surface, and the potential in the Lagrangian
point . The degree of contact When discussing the degrees of freedom we include also unphysical configurations violating the contact condition. The physical parameters of a stationary system are mass where and is the mass
variable. Evolutionary effects in the secondary are much smaller and
will be neglected. The composition is then described by the
metallicity With these approximations we have the four physical parameters
. Basic observational data are period ## 2.4. Thermal stabilityThe thermal stability problem concerns perturbations in the distribution of entropy.

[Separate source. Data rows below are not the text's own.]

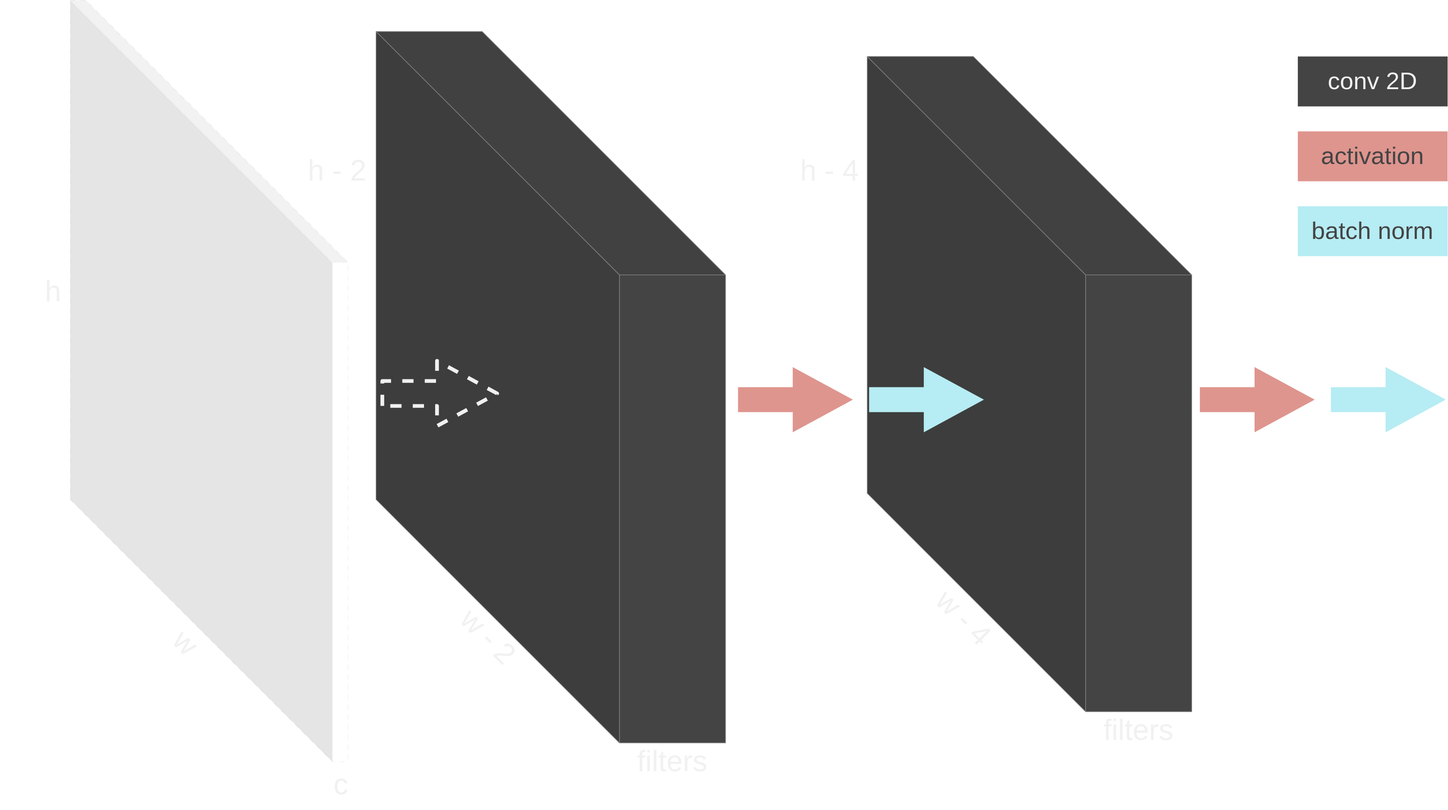
Before: sphinx/images/downsample_conv2d.svg, a diagram exported from draw.io (theNewFlesh/flatiron). Source tidied: cells renumbered, new cells last; positions are measured from the earlier drawing's top-left corner, leaving out a move shared by most shapes.
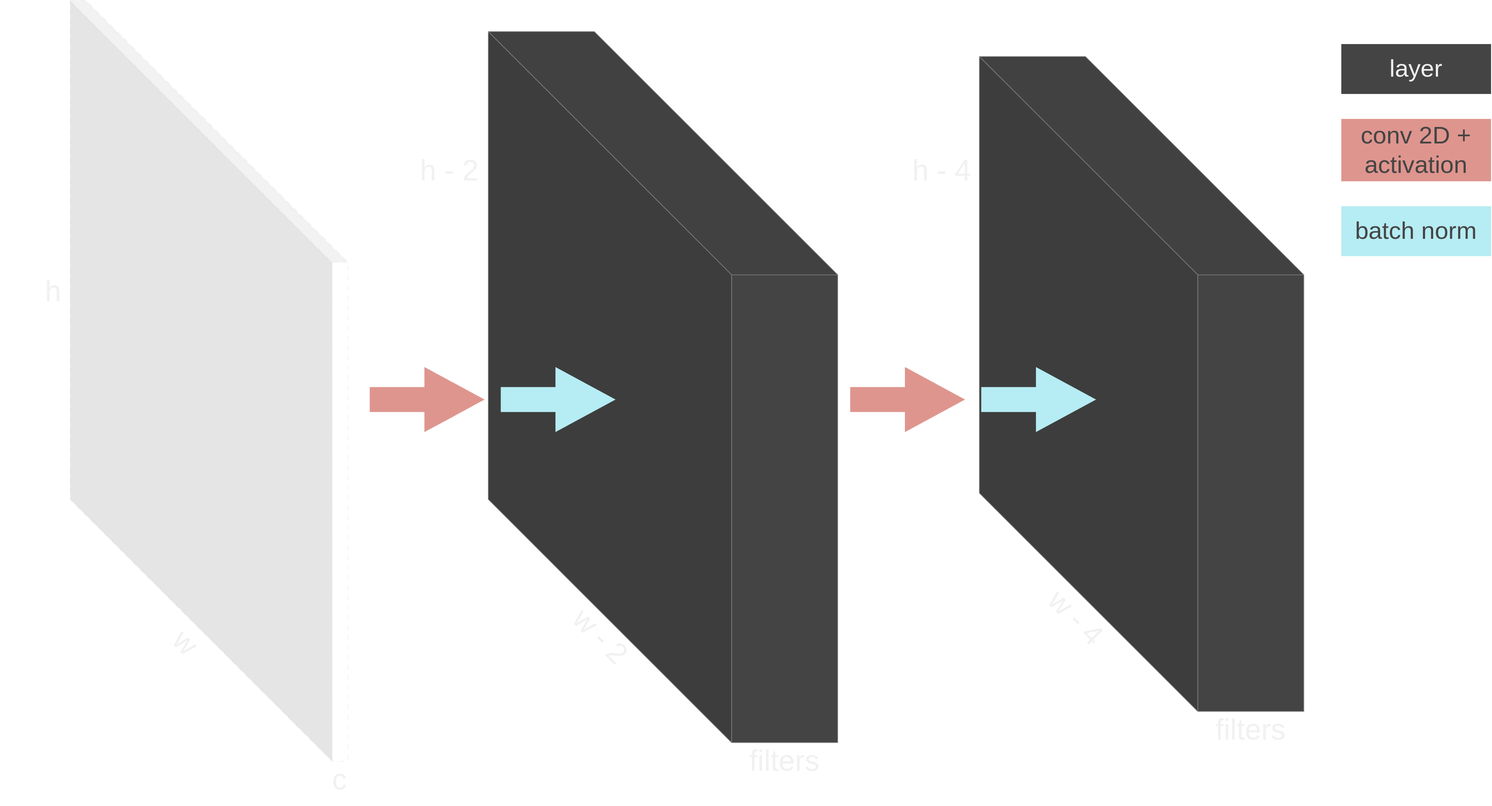
After the commit.

What changed in the source:
```diff
@@ -5,14 +5,14 @@
     <mxCell id="2" style="shape=cube;whiteSpace=wrap;html=1;boundedLbl=1;backgroundOutline=1;darkOpacity=0.05;darkOpacity2=0.1;size=350;fillColor=#444444;strokeColor=#888888;" parent="1" vertex="1">
       <mxGeometry x="1389" y="90" width="520" height="1050" as="geometry" />
     </mxCell>
-    <mxCell id="3" value="&lt;font style=&quot;font-size: 39px;&quot;&gt;activation&lt;/font&gt;" style="text;html=1;strokeColor=none;fillColor=#DE958E;align=center;verticalAlign=middle;whiteSpace=wrap;rounded=0;fontColor=#444444;" parent="1" vertex="1">
-      <mxGeometry x="2079" y="210" width="240" height="80" as="geometry" />
+    <mxCell id="3" value="&lt;font style=&quot;font-size: 39px;&quot;&gt;conv 2D + activation&lt;/font&gt;" style="text;html=1;strokeColor=none;fillColor=#DE958E;align=center;verticalAlign=middle;whiteSpace=wrap;rounded=0;fontColor=#444444;" parent="1" vertex="1">
+      <mxGeometry x="1969" y="190" width="240" height="100" as="geometry" />
     </mxCell>
     <mxCell id="4" value="&lt;font style=&quot;font-size: 39px;&quot;&gt;batch norm&lt;/font&gt;" style="text;html=1;strokeColor=none;fillColor=#B6ECF3;align=center;verticalAlign=middle;whiteSpace=wrap;rounded=0;fontColor=#444444;" parent="1" vertex="1">
-      <mxGeometry x="2079" y="330" width="240" height="80" as="geometry" />
+      <mxGeometry x="1969" y="330" width="240" height="80" as="geometry" />
     </mxCell>
-    <mxCell id="5" value="&lt;font style=&quot;font-size: 39px;&quot;&gt;conv 2D&lt;/font&gt;" style="text;html=1;strokeColor=none;fillColor=#444444;align=center;verticalAlign=middle;whiteSpace=wrap;rounded=0;fontColor=#f1f1f1;" parent="1" vertex="1">
-      <mxGeometry x="2079" y="90" width="240" height="80" as="geometry" />
+    <mxCell id="5" value="&lt;span style=&quot;font-size: 39px;&quot;&gt;layer&lt;/span&gt;" style="text;html=1;strokeColor=none;fillColor=#444444;align=center;verticalAlign=middle;whiteSpace=wrap;rounded=0;fontColor=#f1f1f1;" parent="1" vertex="1">
+      <mxGeometry x="1969" y="70" width="240" height="80" as="geometry" />
     </mxCell>
     <mxCell id="6" value="&lt;font style=&quot;font-size: 47px;&quot;&gt;filters&lt;/font&gt;" style="text;html=1;strokeColor=none;fillColor=none;align=center;verticalAlign=middle;whiteSpace=wrap;rounded=0;fontColor=#f1f1f1;fontSize=47;" parent="1" vertex="1">
       <mxGeometry x="1739" y="1130" width="170" height="80" as="geometry" />
@@ -44,38 +44,32 @@
         <mxPoint x="1369" y="640" as="targetPoint" />
       </mxGeometry>
     </mxCell>
-    <mxCell id="14" style="shape=cube;whiteSpace=wrap;html=1;boundedLbl=1;backgroundOutline=1;darkOpacity=0.05;darkOpacity2=0.1;size=420;fillColor=none;strokeColor=#f1f1f1;dashed=1;dashPattern=8 8;" parent="1" vertex="1">
-      <mxGeometry x="112" width="445" height="1220" as="geometry" />
-    </mxCell>
     <mxCell id="15" value="&lt;font style=&quot;font-size: 47px;&quot;&gt;c&lt;/font&gt;" style="text;html=1;strokeColor=none;fillColor=none;align=center;verticalAlign=middle;whiteSpace=wrap;rounded=0;fontColor=#f1f1f1;fontSize=47;" parent="1" vertex="1">
-      <mxGeometry x="461" y="1217" width="170" height="80" as="geometry" />
+      <mxGeometry x="279" y="1210" width="170" height="80" as="geometry" />
     </mxCell>
     <mxCell id="16" value="&lt;font style=&quot;font-size: 47px;&quot;&gt;w&lt;/font&gt;" style="text;html=1;strokeColor=none;fillColor=none;align=center;verticalAlign=middle;whiteSpace=wrap;rounded=0;rotation=45;fontColor=#f1f1f1;fontSize=47;" parent="1" vertex="1">
-      <mxGeometry x="112" y="990" width="370" height="80" as="geometry" />
+      <mxGeometry x="-68" y="990" width="370" height="80" as="geometry" />
     </mxCell>
     <mxCell id="17" value="&lt;font style=&quot;font-size: 47px;&quot;&gt;h&lt;/font&gt;" style="text;html=1;strokeColor=none;fillColor=none;align=center;verticalAlign=middle;whiteSpace=wrap;rounded=0;fontColor=#f1f1f1;fontSize=47;" parent="1" vertex="1">
-      <mxGeometry y="427" width="170" height="80" as="geometry" />
+      <mxGeometry x="-180" y="427" width="170" height="80" as="geometry" />
     </mxCell>
     <mxCell id="18" value="&lt;font style=&quot;font-size: 47px;&quot;&gt;h - 2&lt;br style=&quot;font-size: 47px;&quot;&gt;&lt;/font&gt;" style="text;html=1;strokeColor=none;fillColor=none;align=center;verticalAlign=middle;whiteSpace=wrap;rounded=0;rotation=0;fontColor=#f1f1f1;fontSize=47;" parent="1" vertex="1">
       <mxGeometry x="470" y="233" width="140" height="80" as="geometry" />
     </mxCell>
     <mxCell id="19" style="shape=flexArrow;endArrow=classic;html=1;fontSize=43;fontColor=#F0F0F0;endWidth=58.333333333333336;endSize=30.116666666666667;width=35;strokeWidth=6;fillColor=#B6ECF3;strokeColor=none;" parent="1" edge="1">
       <mxGeometry relative="1" as="geometry">
-        <mxPoint x="2129" y="640" as="sourcePoint" />
-        <mxPoint x="2319" y="640" as="targetPoint" />
+        <mxPoint x="619" y="640" as="sourcePoint" />
+        <mxPoint x="809" y="640" as="targetPoint" />
       </mxGeometry>
     </mxCell>
     <mxCell id="20" style="shape=flexArrow;endArrow=classic;html=1;fontSize=43;fontColor=#F0F0F0;endWidth=58.333333333333336;endSize=30.116666666666667;width=35;strokeWidth=6;fillColor=#DE958E;strokeColor=none;" parent="1" edge="1">
       <mxGeometry relative="1" as="geometry">
-        <mxPoint x="1919" y="640" as="sourcePoint" />
-        <mxPoint x="2109" y="640" as="targetPoint" />
+        <mxPoint x="409" y="640" as="sourcePoint" />
+        <mxPoint x="599" y="640" as="targetPoint" />
       </mxGeometry>
     </mxCell>
-    <mxCell id="21" style="shape=flexArrow;endArrow=classic;html=1;fontSize=43;fontColor=#F0F0F0;endWidth=58.333333333333336;endSize=30.116666666666667;width=35;strokeWidth=6;fillColor=none;strokeColor=#f1f1f1;dashed=1;" parent="1" edge="1">
-      <mxGeometry relative="1" as="geometry">
-        <mxPoint x="609" y="630" as="sourcePoint" />
-        <mxPoint x="799" y="630" as="targetPoint" />
-      </mxGeometry>
-    </mxCell>
+    <mxCell id="14" style="shape=cube;whiteSpace=wrap;html=1;boundedLbl=1;backgroundOutline=1;darkOpacity=0.05;darkOpacity2=0.1;size=420;fillColor=none;strokeColor=#f1f1f1;dashed=1;dashPattern=8 8;" parent="1" vertex="1">
+      <mxGeometry x="-68" width="445" height="1220" as="geometry" />
+    </mxCell>
   </root>
 </mxGraphModel>
```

The perturbed system is supposed to be in hydrostatic equilibrium and uniform rotation and to satisfy the equal entropy condition. Mass and total angular momentum and the composition of each mass element are kept fixed. With these definitions the thermal stability problem is uniquely defined. Note that (on account of perturbations in the mass ratio) the chemical profile of a perturbed system is not described by Eq. (8). The stability can be tested either in a stability analysis (i.e. in a discussion of the eigenvalues of the stability problem) or studying the evolution, starting with a small perturbation. This stability problem is formally applicable also to systems violating the contact condition. (Physically, equal entropy requires contact, but this point is unimportant in a formal stability discussion.) Other thermal stability problems can be obtained on replacing the equal entropy condition by another equation. The connection between different thermal stability problems will be discussed in Sect. 4. ## 2.5. Theoretical light curvesFor comparison with the observations we shall need theoretical light curves. Here we present a simple light curve synthesis without reference to Roche geometry. Input parameters are the spherically averaged radii
and the effective temperatures
of the components, their separation and the inclination angle Next we make use of the approximations to split the area
It remains to give explicit expressions for these areas. In the case of we have either an occultation with or a transit with In the case of we obtain with . In the subcase of we find with , and finally In the remaining subcase of we have with If the primary is in front of the secondary, the final result is If the secondary is in front of the primary, the indices 1 and 2 must be interchanged. The systems BV Dra and BW Dra can be used to test this simple light curve synthesis. Light curves of BV Dra (Yamasaki 1979) and BW Dra (Ruciski & Kaluzny 1982) and spectroscopic observations of both systems (Batten & Lu 1985) were used by Kaluzny & Ruciski (1986, hereafter KR86) to derive the following parameters: Theoretical light curves with these parameters as obtained by the present simple procedure are shown in Figs. 2 and 3, together with the observed light curves. The agreement is rather good for BV Dra (the theoretical light curve is somewhat too shallow) and very good for BW Dra. A comparison with the theoretical light curves of KR86 shows that the present results are only slightly inferior. Accordingly, effects neglected in the present light curve synthesis are of minor importance.
© European Southern Observatory (ESO) 1997 Online publication: July 8, 1998 |